These things were a requirement for my being able to release my game, and to start work on the next one.
Here are the top 6 “tools” every independent game developer needs (and that no one thought to mention); in order of importance:
- A loving, understanding, supportive significant other (or roommate, though the loving portion is then optional). This is coming from my being an independent developer, but it’s still something that’s better to have than to not, no matter your development position or status. You need someone who will be there through the crazy hours, the stress only other developers can understand, and all the other things that come with life as a developer, independent or otherwise. Someone who will support you, no matter what. I am so thankful to have an amazing wife who is all those things are more.
- Perseverance, and a dedication of the stubborn sort. There will be times you want to quit. There will be times you feel completely alone. You’ll miss your friends, because chances are (at least at first) they aren’t Independent Developers and they won’t “get it.” The long hours toiling away in front of your computer, away from those you love, will be worth it in the end. Just don’t quit. And finish what you start.
- Willingness and (again) dedication, to teach yourself new skills. The vast majority of the skills I use to create games I taught myself. That being said, I am happy that I earned the two collegiate degrees I did; as they opened a lot of doors and forced me to get into some very good habits. But you can only learn so much in a formal setting, as there is just too much to learn and such a short time to be in a classroom in front of a professor. Just because you don’t know how to do something shouldn’t stop you from doing it; take the time to learn.

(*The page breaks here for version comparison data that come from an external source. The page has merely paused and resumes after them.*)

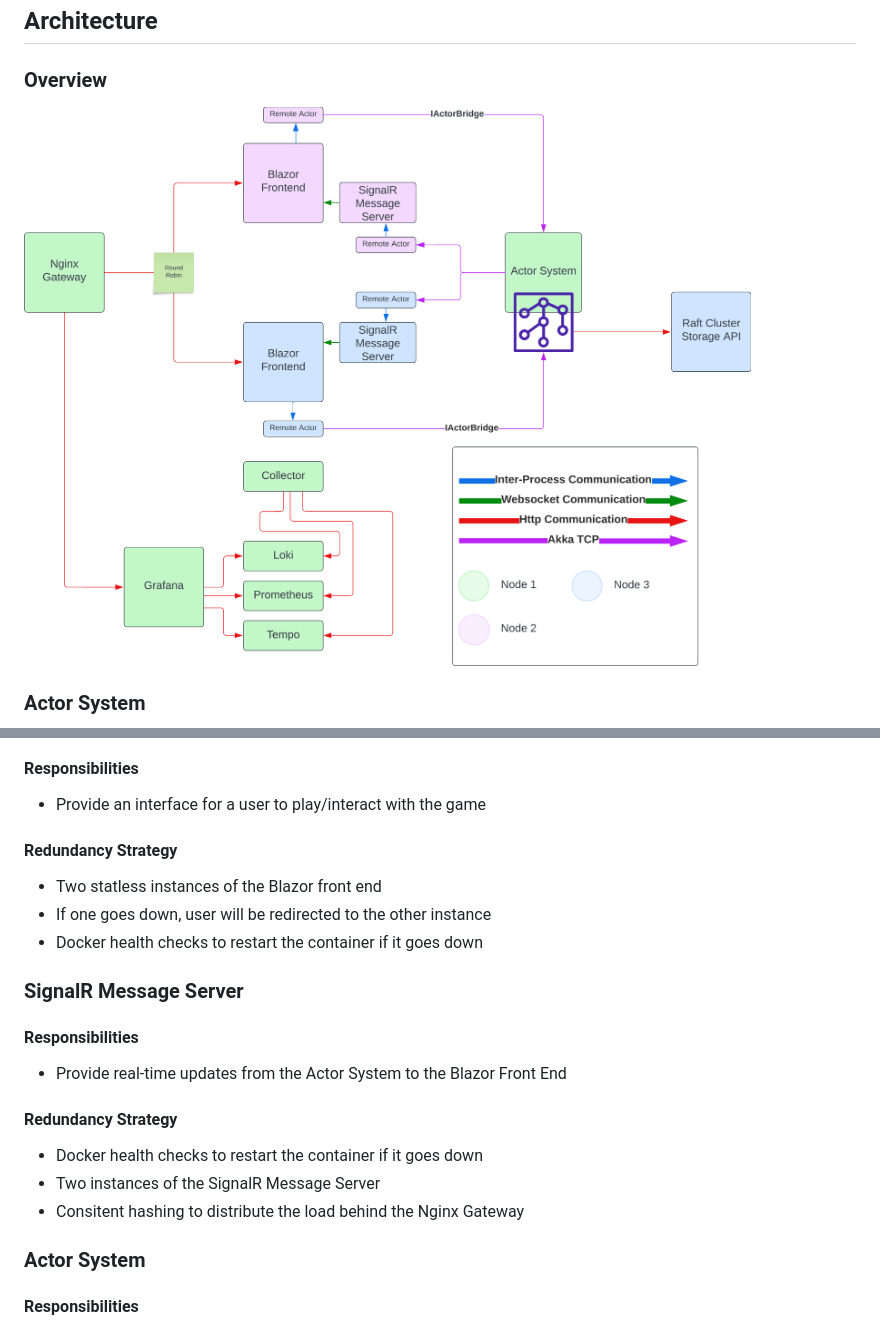
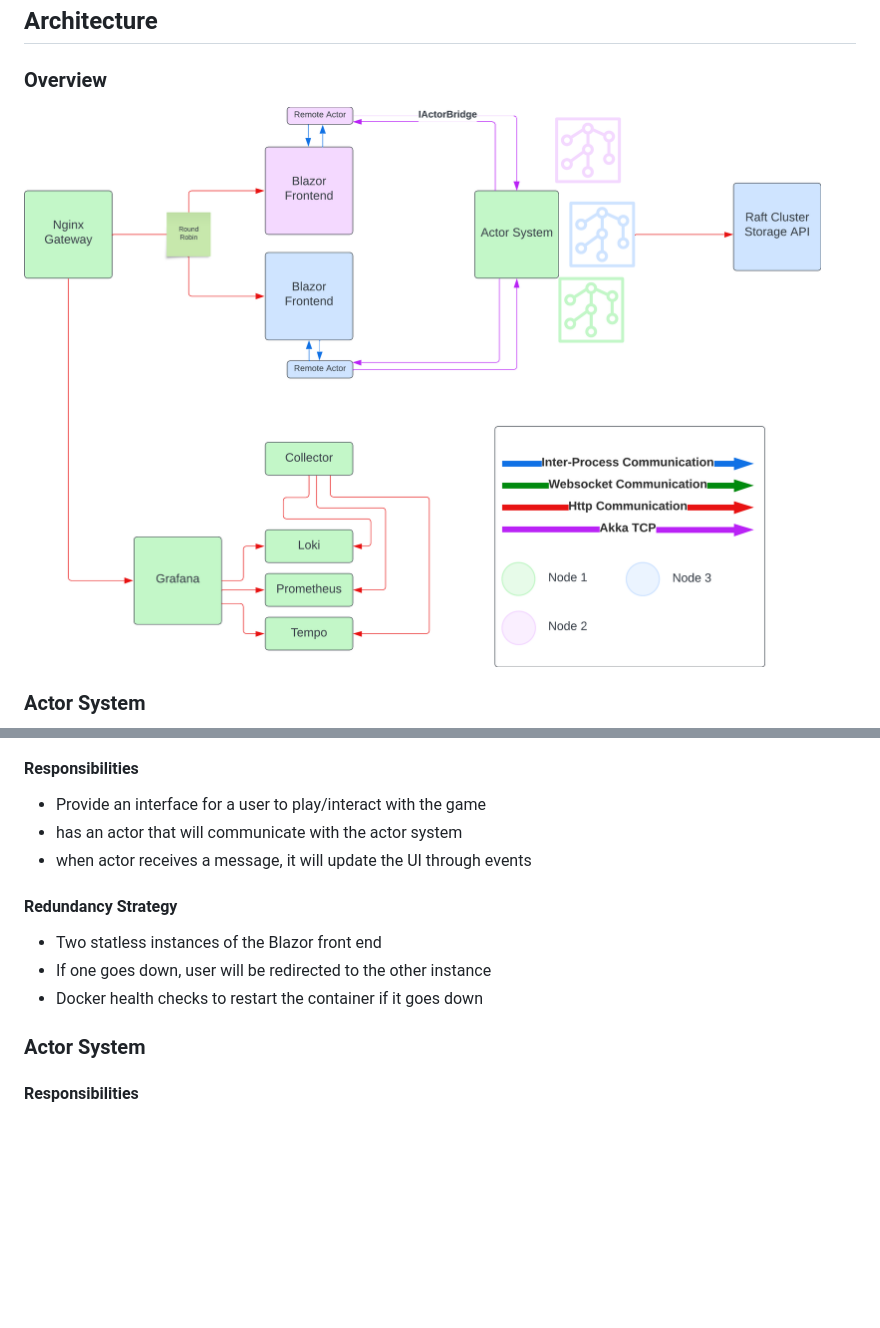
Before and after one commit to Cwighty/distributed-asteroids, a Markdown page: docs/PLAN.md, 2 parts joined by grey strips. Drawn GitHub-style; pictures changed too: docs/images/architecture.png; blank space fills up the shorter version.

```diff
--- a/docs/PLAN.md
+++ b/docs/PLAN.md
@@ -28,24 +28,14 @@
 #### Responsibilities
 
 - Provide an interface for a user to play/interact with the game
+- has an actor that will communicate with the actor system
+- when actor receives a message, it will update the UI through events
 
 #### Redundancy Strategy
 
 - Two statless instances of the Blazor front end
 - If one goes down, user will be redirected to the other instance
 - Docker health checks to restart the container if it goes down
-
-### SignalR Message Server
-
-#### Responsibilities
-
-- Provide real-time updates from the Actor System to the Blazor Front End
-
-#### Redundancy Strategy
-
-- Docker health checks to restart the container if it goes down
-- Two instances of the SignalR Message Server
-- Consitent hashing to distribute the load behind the Nginx Gateway
 
 ### Actor System
 
```
Also changed, not shown: README.md (+1 -1 lines).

- A firm grasp of the English language, its grammar, and a commanding skill of the written word. Communication is super key to all developers, and even more so to independent developers. I cannot tell you how many times I’ve been sent an email with such bad grammar that it’s laughable. That is not a good first impression. And it sticks. Learn how to write, and write well. If that means having someone proof read every single email you send, then do it. This also extends beyond emails, as you will need to do things like write marketing copy, post on websites and social media, among other important written materials. All of which will directly reflect upon you, your game, and your professionalism. Don’t screw it up by not knowing the difference between “their” and “there.”
- Math. If you plan on going into game development, you must learn Vector math and other forms of 3D mathematics (like matrices). In all the schooling I’ve been through (elementary, middle, high, and two college degrees) not once was I formally taught anything about Vectors. Now as a game developer I deal with them all the time, and I had to teach myself (see point 3 again). Even if you don’t plan on becoming a programmer but are going into the game industry, it will behoove you to at least know the basics, since math is so important for all video games.
- A really good pair of noise-canceling headphones. Distractions can easily get you out of the groove when programming or designing. Having a nice pair of headphones will help keep those distractions in check, and allow for the utmost focus on the task at hand. I personally own a pair of red Sony X10 headphones, which are amazing. They don’t have active noise-cancellation, but due to the memory foam ear pieces they block out almost all sound (as I write this I can’t hear myself typing on my keyboard).
In the future I may add more "tools" to this list; as I am sure I will discover more as I continue on my journey as an independent developer.
I’d be interested in hearing others’ take on what tools they deem necessary as an independent developer. Leave a comment on this post, or you can reach me on Twitter: @JonathanADaley